*The problem*. Set down each record that follows exactly. Drop the images.

*Input for this task*.
-=-=-=-=-
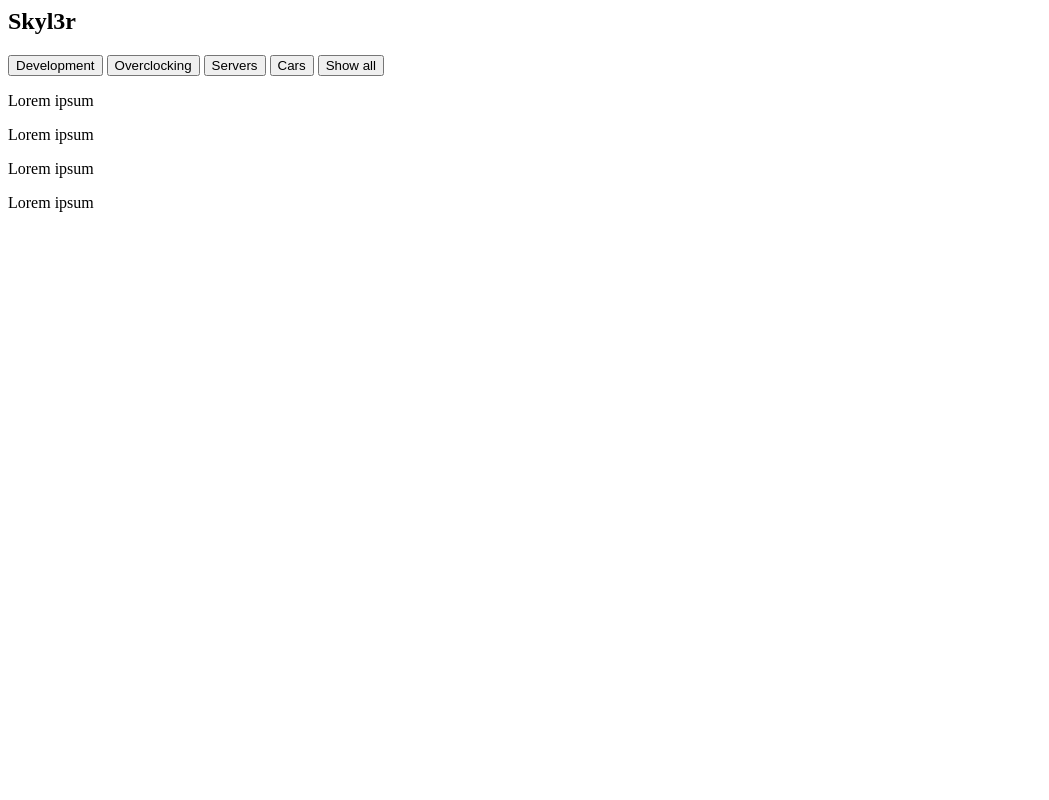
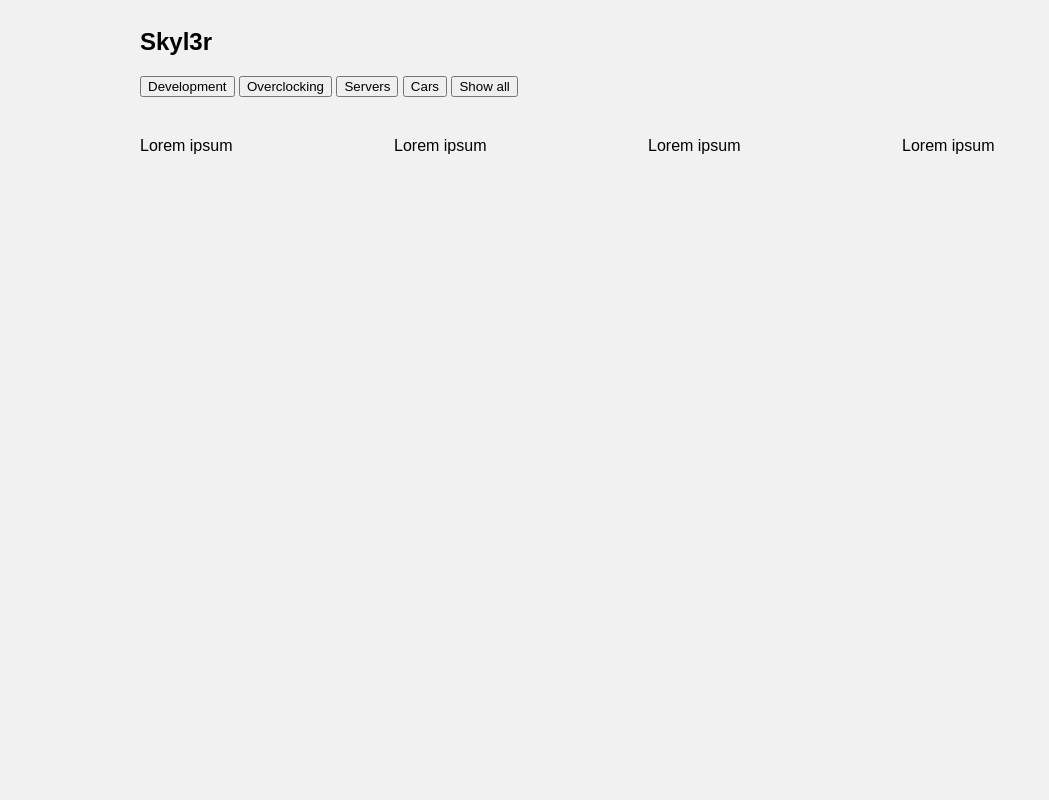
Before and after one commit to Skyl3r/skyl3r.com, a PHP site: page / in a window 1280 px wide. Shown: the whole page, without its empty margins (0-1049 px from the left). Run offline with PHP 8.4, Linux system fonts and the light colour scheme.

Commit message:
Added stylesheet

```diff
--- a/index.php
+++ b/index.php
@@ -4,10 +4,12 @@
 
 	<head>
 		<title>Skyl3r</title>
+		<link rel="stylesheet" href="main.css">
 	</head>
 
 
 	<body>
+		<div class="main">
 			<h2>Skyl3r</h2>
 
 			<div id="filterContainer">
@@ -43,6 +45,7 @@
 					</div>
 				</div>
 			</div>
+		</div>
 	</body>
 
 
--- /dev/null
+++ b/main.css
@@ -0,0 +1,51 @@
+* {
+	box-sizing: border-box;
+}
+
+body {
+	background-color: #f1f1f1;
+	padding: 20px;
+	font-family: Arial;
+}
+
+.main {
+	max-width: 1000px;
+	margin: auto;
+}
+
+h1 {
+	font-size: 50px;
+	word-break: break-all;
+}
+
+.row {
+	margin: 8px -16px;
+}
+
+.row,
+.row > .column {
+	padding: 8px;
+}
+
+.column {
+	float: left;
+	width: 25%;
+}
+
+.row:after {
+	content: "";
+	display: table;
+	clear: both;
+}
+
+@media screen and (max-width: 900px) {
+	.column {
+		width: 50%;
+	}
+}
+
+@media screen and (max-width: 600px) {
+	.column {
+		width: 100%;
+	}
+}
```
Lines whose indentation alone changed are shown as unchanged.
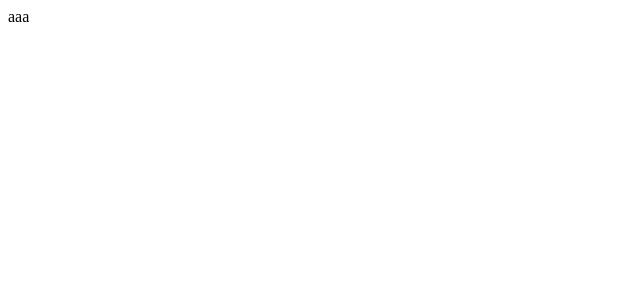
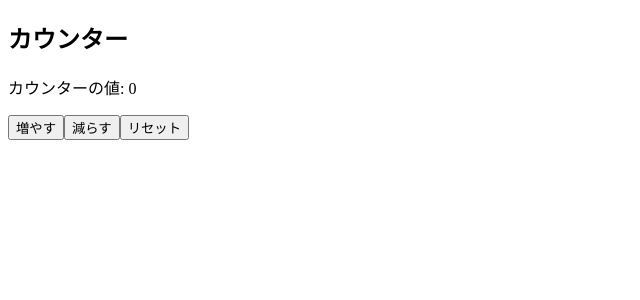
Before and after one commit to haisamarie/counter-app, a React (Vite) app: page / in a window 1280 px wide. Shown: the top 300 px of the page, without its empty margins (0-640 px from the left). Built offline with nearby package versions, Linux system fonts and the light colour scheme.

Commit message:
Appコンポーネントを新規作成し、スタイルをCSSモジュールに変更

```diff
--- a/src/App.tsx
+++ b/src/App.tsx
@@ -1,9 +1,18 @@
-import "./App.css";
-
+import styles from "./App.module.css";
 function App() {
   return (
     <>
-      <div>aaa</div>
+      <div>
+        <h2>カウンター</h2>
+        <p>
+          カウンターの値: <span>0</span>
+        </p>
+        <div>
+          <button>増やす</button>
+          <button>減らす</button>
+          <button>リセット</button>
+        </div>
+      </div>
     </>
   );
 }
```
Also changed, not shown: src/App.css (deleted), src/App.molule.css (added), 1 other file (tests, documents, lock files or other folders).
-=-=-=-=-
*Written solution*.
Before and after one commit to Skyl3r/skyl3r.com, a PHP site: page / in a window 1280 px wide. Shown: the whole page, without its empty margins (0-1049 px from the left). Run offline with PHP 8.4, Linux system fonts and the light colour scheme.

Commit message:
Added stylesheet

```diff
--- a/index.php
+++ b/index.php
@@ -4,10 +4,12 @@
 
 	<head>
 		<title>Skyl3r</title>
+		<link rel="stylesheet" href="main.css">
 	</head>
 
 
 	<body>
+		<div class="main">
 			<h2>Skyl3r</h2>
 
 			<div id="filterContainer">
@@ -43,6 +45,7 @@
 					</div>
 				</div>
 			</div>
+		</div>
 	</body>
 
 
--- /dev/null
+++ b/main.css
@@ -0,0 +1,51 @@
+* {
+	box-sizing: border-box;
+}
+
+body {
+	background-color: #f1f1f1;
+	padding: 20px;
+	font-family: Arial;
+}
+
+.main {
+	max-width: 1000px;
+	margin: auto;
+}
+
+h1 {
+	font-size: 50px;
+	word-break: break-all;
+}
+
+.row {
+	margin: 8px -16px;
+}
+
+.row,
+.row > .column {
+	padding: 8px;
+}
+
+.column {
+	float: left;
+	width: 25%;
+}
+
+.row:after {
+	content: "";
+	display: table;
+	clear: both;
+}
+
+@media screen and (max-width: 900px) {
+	.column {
+		width: 50%;
+	}
+}
+
+@media screen and (max-width: 600px) {
+	.column {
+		width: 100%;
+	}
+}
```
Lines whose indentation alone changed are shown as unchanged.
Before and after one commit to haisamarie/counter-app, a React (Vite) app: page / in a window 1280 px wide. Shown: the top 300 px of the page, without its empty margins (0-640 px from the left). Built offline with nearby package versions, Linux system fonts and the light colour scheme.

Commit message:
Appコンポーネントを新規作成し、スタイルをCSSモジュールに変更

```diff
--- a/src/App.tsx
+++ b/src/App.tsx
@@ -1,9 +1,18 @@
-import "./App.css";
-
+import styles from "./App.module.css";
 function App() {
   return (
     <>
-      <div>aaa</div>
+      <div>
+        <h2>カウンター</h2>
+        <p>
+          カウンターの値: <span>0</span>
+        </p>
+        <div>
+          <button>増やす</button>
+          <button>減らす</button>
+          <button>リセット</button>
+        </div>
+      </div>
     </>
   );
 }
```
Also changed, not shown: src/App.css (deleted), src/App.molule.css (added), 1 other file (tests, documents, lock files or other folders).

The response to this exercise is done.